If you’re new to the topic, or perhaps a little rusty, the General Services Administration (GSA) administers a purchasing program called the GSA Multiple Award Schedule program. The GSA Multiple Award Schedule Program awards commercial companies GSA Schedule contracts to sell their products or services to federal agencies at a discounted price. As previously discussed on this blog, a GSA Schedule contract, or simply a GSA Schedule, is a little bit like being part of an exclusive selling network which allows you to agree upon set prices, terms and conditions with the GSA. This simplifies the buying process for different agencies and allows you to sell to the Federal Government through established long-term contracts. With that said, let’s discuss the 5 W’s of GSA Schedules!
Topics: cyber security
GSA adds new Highly Adaptive Cybersecurity Services (HACS) SINs to its Schedule 70 Solicitation in September 2016 and will immediately begin review of modifications and new offers submitted for any of these four SINs.

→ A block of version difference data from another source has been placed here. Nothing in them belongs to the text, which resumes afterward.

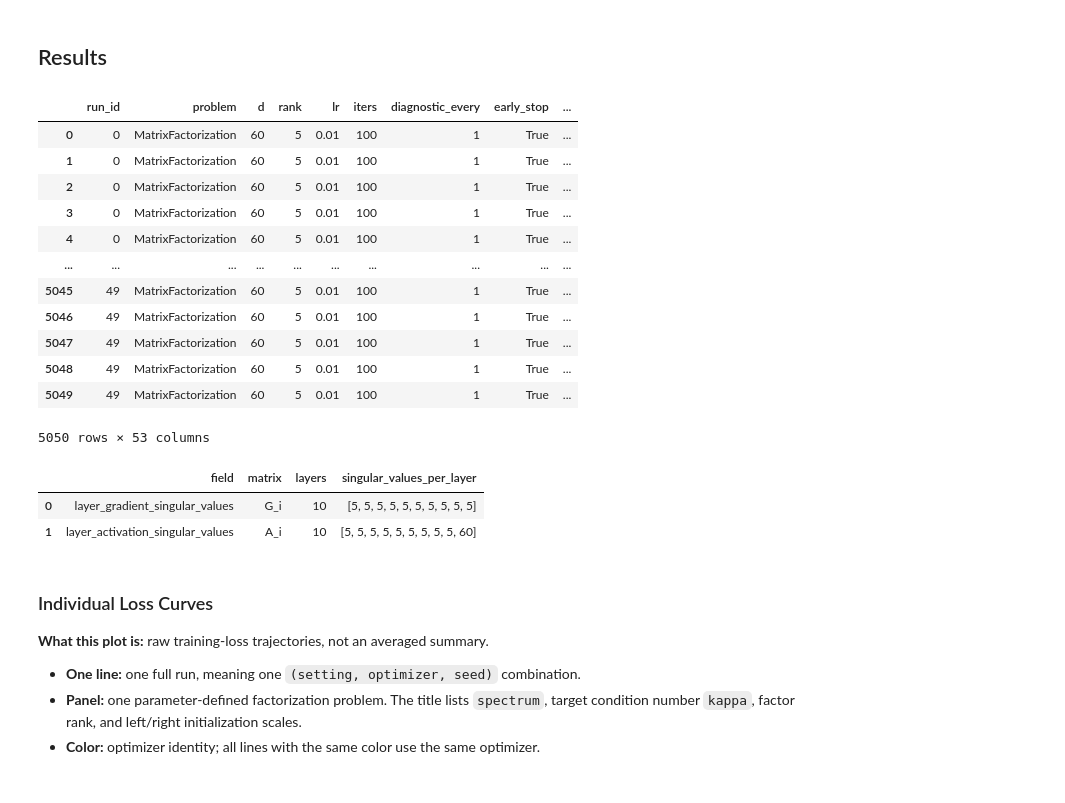
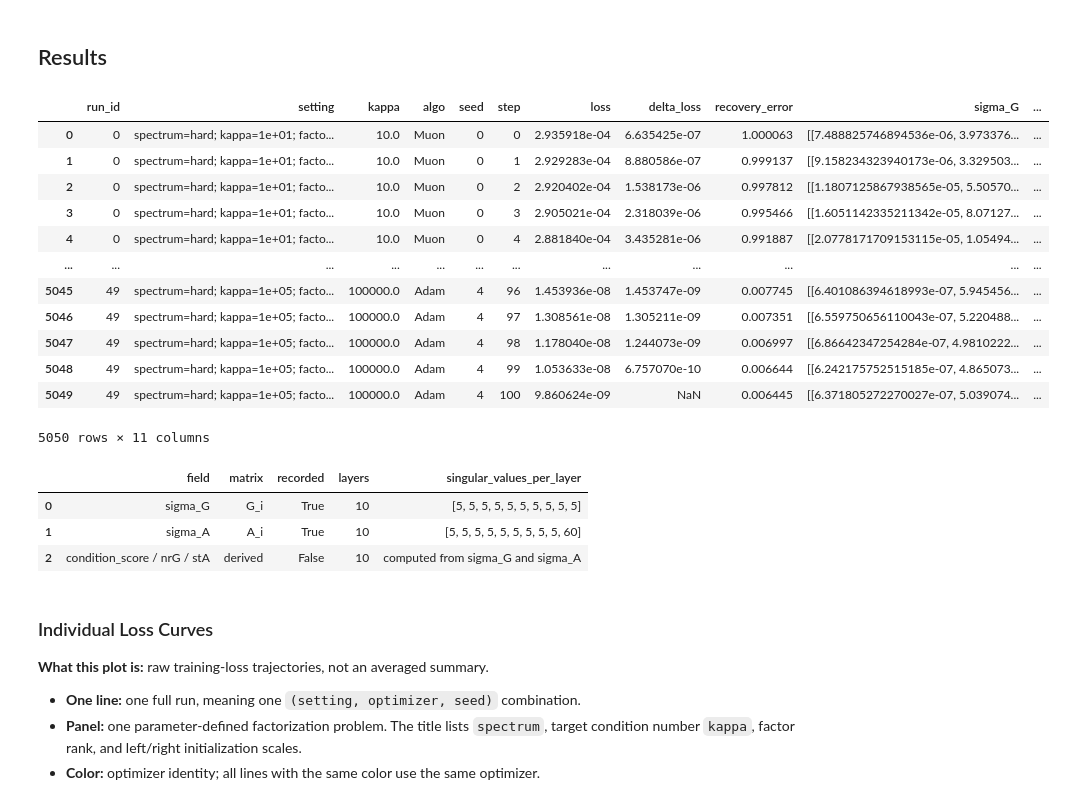
Before and after one commit to TianyangLiu-Work/muonexperiment, a Jupyter notebook: Notebooks/E11_paper_condition_diagnostics_torch.ipynb, the cells around one changed output. Drawn from its saved outputs; the diff is of its cells as text; code cells hidden in the pictures.

Commit message:
Minimize E11 condition diagnostics record

```diff
--- a/Notebooks/E11_paper_condition_diagnostics_torch.ipynb
+++ b/Notebooks/E11_paper_condition_diagnostics_torch.ipynb
@@ -425,44 +403,60 @@ def single_run(run):
 # %% [markdown]
 ## Results
 # %%
-runs = util.run_experiments(
+raw_runs = util.run_experiments(
     runs, single_run, num_workers=NUM_WORKERS, backend=JOBLIB_BACKEND,
     algo_order=ALGOS, sort_columns=("run_id", "step"), desc=NOTEBOOK_ID,
 )
-IPython.display.display(runs)
+runs = add_derived_condition_metrics(raw_runs)
 
-sample_singular_values = runs.iloc[0]
+raw_record_columns = [
+    "run_id", "setting", "kappa", "algo", "seed", "step",
+    "loss", "delta_loss", "recovery_error", "sigma_G", "sigma_A",
+]
+IPython.display.display(raw_runs[raw_record_columns])
+
+sample_singular_values = raw_runs.iloc[0]
 IPython.display.display(pd.DataFrame([
     {
-        "field": "layer_gradient_singular_values",
+        "field": "sigma_G",
         "matrix": "G_i",
-        "layers": len(sample_singular_values["layer_gradient_singular_values"]),
-        "singular_values_per_layer": [len(values) for values in sample_singular_values["layer_gradient_singular_values"]],
+        "recorded": True,
+        "layers": len(sample_singular_values["sigma_G"]),
+        "singular_values_per_layer": [len(values) for values in sample_singular_values["sigma_G"]],
     },
     {
-        "field": "layer_activation_singular_values",
+        "field": "sigma_A",
         "matrix": "A_i",
-        "layers": len(sample_singular_values["layer_activation_singular_values"]),
-        "singular_values_per_layer": [len(values) for values in sample_singular_values["layer_activation_singular_values"]],
+        "recorded": True,
+        "layers": len(sample_singular_values["sigma_A"]),
+        "singular_values_per_layer": [len(values) for values in sample_singular_values["sigma_A"]],
+    },
+    {
+        "field": "condition_score / nrG / stA",
+        "matrix": "derived",
+        "recorded": False,
+        "layers": len(sample_singular_values["sigma_G"]),
+        "singular_values_per_layer": "computed from sigma_G and sigma_A",
     },
 ]))
 # %% [output]
-|  | run_id | problem | d | rank | lr | iters | diagnostic_every | early_stop | ... |
-| 0 | 0 | MatrixFactorization | 60 | 5 | 0.01 | 100 | 1 | True | ... |
-| 1 | 0 | MatrixFactorization | 60 | 5 | 0.01 | 100 | 1 | True | ... |
-| 2 | 0 | MatrixFactorization | 60 | 5 | 0.01 | 100 | 1 | True | ... |
-| 3 | 0 | MatrixFactorization | 60 | 5 | 0.01 | 100 | 1 | True | ... |
-| 4 | 0 | MatrixFactorization | 60 | 5 | 0.01 | 100 | 1 | True | ... |
-| ... | ... | ... | ... | ... | ... | ... | ... | ... | ... |
-| 5045 | 49 | MatrixFactorization | 60 | 5 | 0.01 | 100 | 1 | True | ... |
-| 5046 | 49 | MatrixFactorization | 60 | 5 | 0.01 | 100 | 1 | True | ... |
-| 5047 | 49 | MatrixFactorization | 60 | 5 | 0.01 | 100 | 1 | True | ... |
-| 5048 | 49 | MatrixFactorization | 60 | 5 | 0.01 | 100 | 1 | True | ... |
-| 5049 | 49 | MatrixFactorization | 60 | 5 | 0.01 | 100 | 1 | True | ... |
+|  | run_id | setting | kappa | algo | seed | step | loss | delta_loss | recovery_error | sigma_G | ... |
+| 0 | 0 | spectrum=hard; kappa=1e+01; facto... | 10.0 | Muon | 0 | 0 | 2.935918e-04 | 6.635425e-07 | 1.000063 | [[7.488825746894536e-06, 3.973376... | ... |
+| 1 | 0 | spectrum=hard; kappa=1e+01; facto... | 10.0 | Muon | 0 | 1 | 2.929283e-04 | 8.880586e-07 | 0.999137 | [[9.158234323940173e-06, 3.329503... | ... |
+| 2 | 0 | spectrum=hard; kappa=1e+01; facto... | 10.0 | Muon | 0 | 2 | 2.920402e-04 | 1.538173e-06 | 0.997812 | [[1.1807125867938565e-05, 5.50570... | ... |
+| 3 | 0 | spectrum=hard; kappa=1e+01; facto... | 10.0 | Muon | 0 | 3 | 2.905021e-04 | 2.318039e-06 | 0.995466 | [[1.6051142335211342e-05, 8.07127... | ... |
+| 4 | 0 | spectrum=hard; kappa=1e+01; facto... | 10.0 | Muon | 0 | 4 | 2.881840e-04 | 3.435281e-06 | 0.991887 | [[2.0778171709153115e-05, 1.05494... | ... |
+| ... | ... | ... | ... | ... | ... | ... | ... | ... | ... | ... | ... |
+| 5045 | 49 | spectrum=hard; kappa=1e+05; facto... | 100000.0 | Adam | 4 | 96 | 1.453936e-08 | 1.453747e-09 | 0.007745 | [[6.401086394618993e-07, 5.945456... | ... |
+| 5046 | 49 | spectrum=hard; kappa=1e+05; facto... | 100000.0 | Adam | 4 | 97 | 1.308561e-08 | 1.305211e-09 | 0.007351 | [[6.559750656110043e-07, 5.220488... | ... |
+| 5047 | 49 | spectrum=hard; kappa=1e+05; facto... | 100000.0 | Adam | 4 | 98 | 1.178040e-08 | 1.244073e-09 | 0.006997 | [[6.86642347254284e-07, 4.9810222... | ... |
+| 5048 | 49 | spectrum=hard; kappa=1e+05; facto... | 100000.0 | Adam | 4 | 99 | 1.053633e-08 | 6.757070e-10 | 0.006644 | [[6.242175752515185e-07, 4.865073... | ... |
+| 5049 | 49 | spectrum=hard; kappa=1e+05; facto... | 100000.0 | Adam | 4 | 100 | 9.860624e-09 | NaN | 0.006445 | [[6.371805272270027e-07, 5.039074... | ... |
-5050 rows × 53 columns
+5050 rows × 11 columns
-|  | field | matrix | layers | singular_values_per_layer |
-| 0 | layer_gradient_singular_values | G_i | 10 | [5, 5, 5, 5, 5, 5, 5, 5, 5, 5] |
-| 1 | layer_activation_singular_values | A_i | 10 | [5, 5, 5, 5, 5, 5, 5, 5, 5, 60] |
+|  | field | matrix | recorded | layers | singular_values_per_layer |
+| 0 | sigma_G | G_i | True | 10 | [5, 5, 5, 5, 5, 5, 5, 5, 5, 5] |
+| 1 | sigma_A | A_i | True | 10 | [5, 5, 5, 5, 5, 5, 5, 5, 5, 60] |
+| 2 | condition_score / nrG / stA | derived | False | 10 | computed from sigma_G and sigma_A |
 # %% [markdown]
 ### Individual Loss Curves
 
```
Also changed, not shown: parts of 5 cells of this notebook.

The HACS SINs support President Obama’s Cybersecurity National Action Plan (CNAP) and the Cybersecurity Strategy and Implementation Plan (CSIP) to strategize long-term solutions to cybersecurity awareness and protection. Until now, it has been difficult for federal agencies to find a marketplace that has streamlined cybersecurity services that are both trusted and reliable. Eligible Schedule 70 contractors can now offer services under the four new HACS SINs:

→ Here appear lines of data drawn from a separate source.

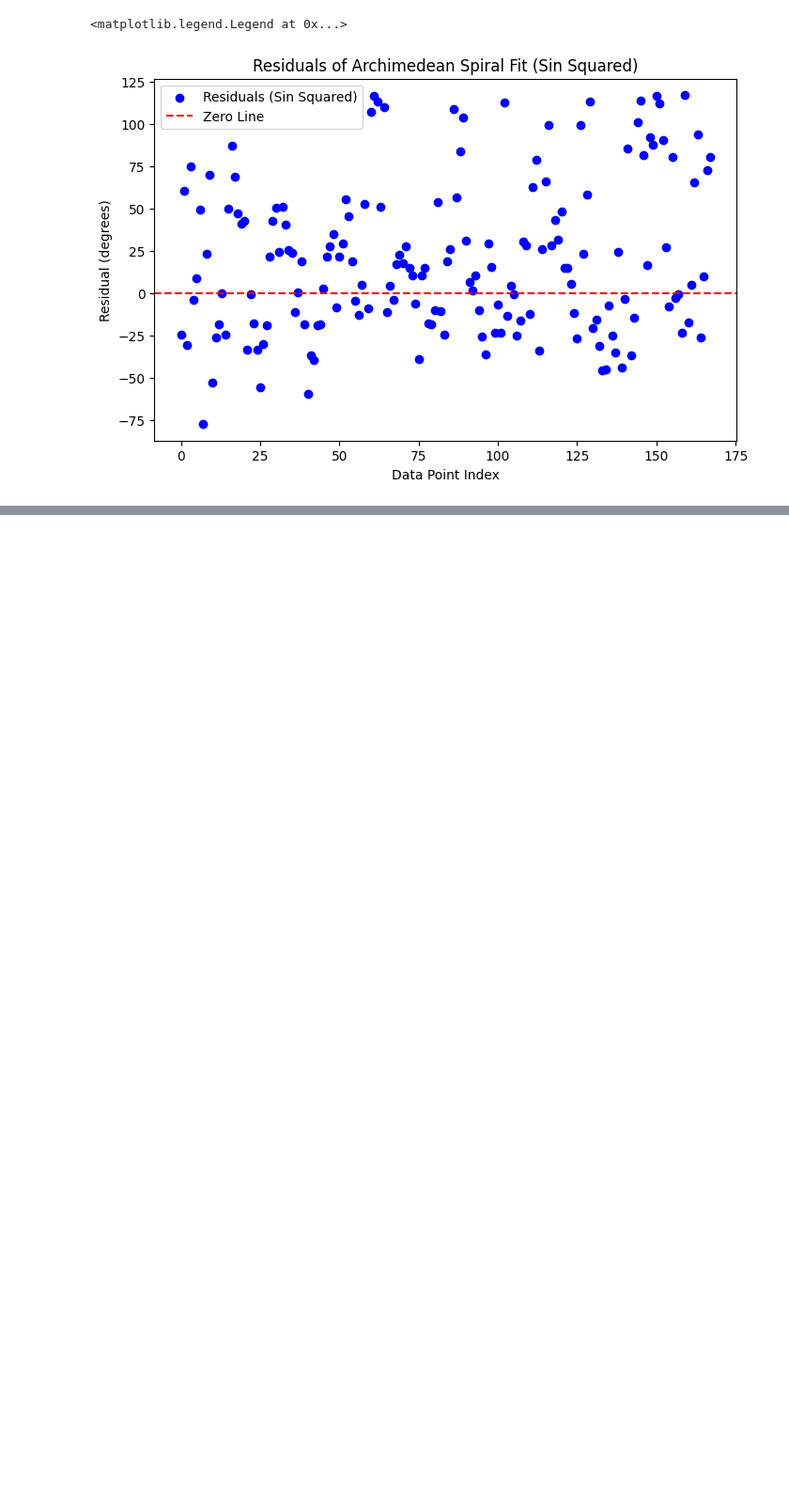
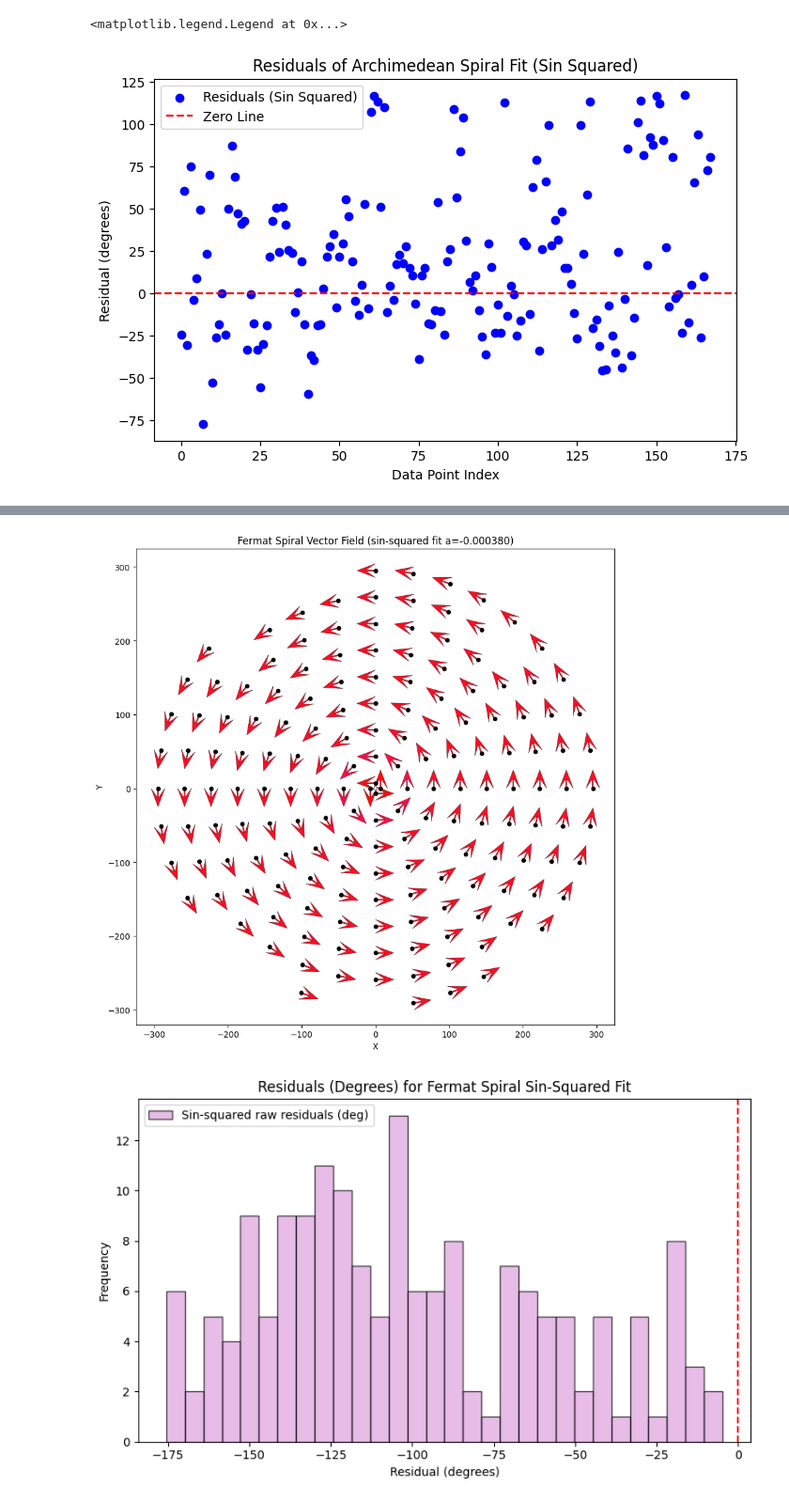
Before and after one commit to KumarRishabh/spiral-chirals, a Jupyter notebook: statistical_analysis.ipynb, the cells around one changed output, grey strips where cells are left out. Shown at 94% size. Drawn from its saved outputs; the diff is of its cells as text; code cells hidden in the pictures; blank space fills up the shorter version.

```diff
--- a/python_notebooks/statistical_analysis.ipynb
+++ b/statistical_analysis.ipynb
@@ -602,0 +695,79 @@ def objective_fermat_spiral(a, angles, r, scaling = True):
+# %%
+## Plot the vector field with the fitted Fermat spiral (sin-squared objective)
+## Use a_opt2 from the sin-squared fit and keep original least-squares results intact.
+eps = 1e-12
+predicted_angles_fermat_sin = np.degrees(np.arctan(2 * r**2 / (a_opt2**2 + eps)))
+# raw angular residuals (degrees) and sin-based residuals
+residuals_fermat_sin_deg = angles_deg - predicted_angles_fermat_sin
+residuals_fermat_sin = np.sin(np.deg2rad(residuals_fermat_sin_deg))
+
+# Vector field construction for sin-squared fit (do not overwrite previously defined predicted_angles_fermat)
+plt.figure(figsize=(9, 9))
+U_fitted_scaled_sin = magnitude_scale * np.cos(np.deg2rad(predicted_angles_fermat_sin + np.degrees(theta)))
+V_fitted_scaled_sin = magnitude_scale * np.sin(np.deg2rad(predicted_angles_fermat_sin + np.degrees(theta)))
+q_fitted_sin = plt.quiver(
+    X, Y, U_fitted_scaled_sin, V_fitted_scaled_sin, predicted_angles_fermat_sin,
+    angles='xy', scale_units='xy', scale=1, cmap='hsv',
+    width=0.015,
+    headwidth=12,
+    headlength=16,
+    headaxislength=8,
+    alpha=0.95, edgecolor='k', linewidth=0.3
+)
+plt.scatter(X, Y, c='k', s=20, zorder=3)
+plt.gca().set_aspect('equal', 'box')
+plt.xlabel('X')
+plt.ylabel('Y')
+plt.title(f'Fermat Spiral Vector Field (sin-squared fit a={a_opt2:.6f})')
+plt.tight_layout()
+plt.show()
+
+# Closed-form (least-squares) angles retained for comparison (a_opt1)
+predicted_angles_closed = np.degrees(np.arctan(2 * r**2 / (a_opt1**2 + eps)))
+residuals_closed = angles_deg - predicted_angles_closed
+
+# Histograms of residuals
+plt.figure(figsize=(8, 5))
+plt.hist(residuals_fermat_sin_deg, bins=30, color='plum', edgecolor='black', alpha=0.7, label='Sin-squared raw residuals (deg)')
+plt.axvline(0, color='red', linestyle='--')
+plt.title('Residuals (Degrees) for Fermat Spiral Sin-Squared Fit')
+plt.xlabel('Residual (degrees)')
+plt.ylabel('Frequency')
+plt.legend()
+plt.tight_layout()
+plt.show()
+
+plt.figure(figsize=(8, 5))
+plt.hist(residuals_fermat_sin, bins=30, color='orange', edgecolor='black', alpha=0.7, label='Sin residuals')
+plt.axvline(0, color='red', linestyle='--')
+plt.title('Sin(Angle Error) Residuals for Fermat Spiral Sin-Squared Fit')
+plt.xlabel('sin(error)')
+plt.ylabel('Frequency')
+plt.legend()
+plt.tight_layout()
+plt.show()
+
+# Closed-form residuals histogram (least-squares)
+plt.figure(figsize=(8, 5))
+plt.hist(residuals_closed, bins=30, color='lightgreen', edgecolor='black', alpha=0.7, label='Closed-form residuals (deg)')
+plt.axvline(0, color='red', linestyle='--')
+plt.title('Histogram of Residuals for Fermat Spiral Fit (Closed Form)')
+plt.xlabel('Residual (degrees)')
+plt.ylabel('Frequency')
+plt.legend()
+plt.tight_layout()
+plt.show()
+
+# Scatter of closed-form residuals
+plt.figure(figsize=(8, 5))
+plt.scatter(range(len(residuals_closed)), residuals_closed, color='blue', s=25, label='Closed-form residual (deg)')
+plt.axhline(0, color='red', linestyle='--')
+plt.xlabel('Data Point Index')
+plt.ylabel('Residual (degrees)')
+plt.title('Residuals of Fermat Spiral Fit (Closed Form)')
+plt.legend()
+plt.tight_layout()
+plt.show()
+# %% [output]
+[figure, added]
+[figure, added]
```
Also changed, not shown: parts of 6 cells of this notebook, 4 other files.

Last month, our contract support experts represented the Winvale team at the Small Business Administration (SBA) Baltimore District Office’s workshop: Women-Owned Small Business (WOSB) Federal Contracting Program. Workshops hosted by the SBA are extremely beneficial for all small business owners looking to acquire the right tools to succeed in the federal marketplace.
Topics: GSA Sale
The Formatted Product Tool (FPT) is one of GSA’s most recent developments in its Competitive Pricing Initiative and as of July 2016, FPT has been implemented to select product Schedules as part of its Phase I rollout. Below is a Beginner’s Guide for what contractors need to know once they’ve decided to implement FPT. If you’re interested in learning more about FPT and the implementation schedule, check our previous blog An Executive Overview to GSA's FPT.
Just after its 67th anniversary, GSA began Phase I rollout of its Formatted Product Tool (FPT) in an effort to facilitate the standardization of similar parts offered by different contractors and increase the efficiency in which contractor’s pricelists are updated and made available on GSAAdvantage!. FPT is a systems upgrade within the existing eOffer and eMod platforms for certain Schedules and is an enhancement for GSA Schedule contractors as it eliminates the need for the Schedule Input Program (SIP) and Contracting Officer Review System (CORS) processes.
For those not familiar with SIP, this is one of the most common methods for uploading your GSA Pricelist, so that your products/services are visible on GSA eLibrary and GSAAdvantage!. This process can be quite lengthy because it is a multi-stage process requiring 1) a pricelist to be awarded through a new offer award or existing contract modification; 2) the pricelist to be uploaded by the contractor through SIP; and 3) the price ist to be approved by GSA which would result in the pricelist being posted online. Typically, contractors expect no less than 48 hours for their pricelist to be updated. The program can have glitches as well so, combined with the length of time to complete the process, it has been a source of frustration for contractors since its inception. FPT is meant to eliminate the lag between award and acceptance of their new pricelist.
There are many different avenues a GSA Contractor can take to do business with the federal government. Federal agencies are focused on procuring total solutions, so this often requires businesses to form partnerships in order to win larger opportunities.
Two of the most common methods to create a successful partnership are the Contractor Teaming Arrangement (CTA) and a Prime/ Subcontractor Agreement. However, both of these methods can prove to be very confusing for GSA contractors trying to differentiate between the two.
Topics: Schedule Maintanance
As new needs and challenges arise, the General Services Administration (GSA) considers adding new Special Item Numbers (SIN) to preexisting Schedules before creating new ones. We’ve seen this most recently with the addition of a new Schedule 70 Health IT SIN, and will be seeing it again shortly as the government works towards releasing the Highly Adaptable Cybersecurity Services (HACS) SIN to the IT-70 schedule beginning September 12, 2016.
In an effort to increase efficiency and encourage savings, GSA published a final rule on transactional data reporting on June 23, 2016. This new requirement instructs vendors to report transactional data from orders placed against certain Federal Supply Schedule (FSS) contracts, Government Wide Acquisition Contracts (GWACs), and Government Wide Indefinite-Delivery, Indefinite-Quantity (IDIQ) contracts.
The General Services Administration (GSA) will be releasing a new SIN under Schedule 70 that incorporates Health Information Technology Services (HIT) later this year. Currently, the Health IT SIN is projected to be released in July, but we have yet to know the exact date of expectancy.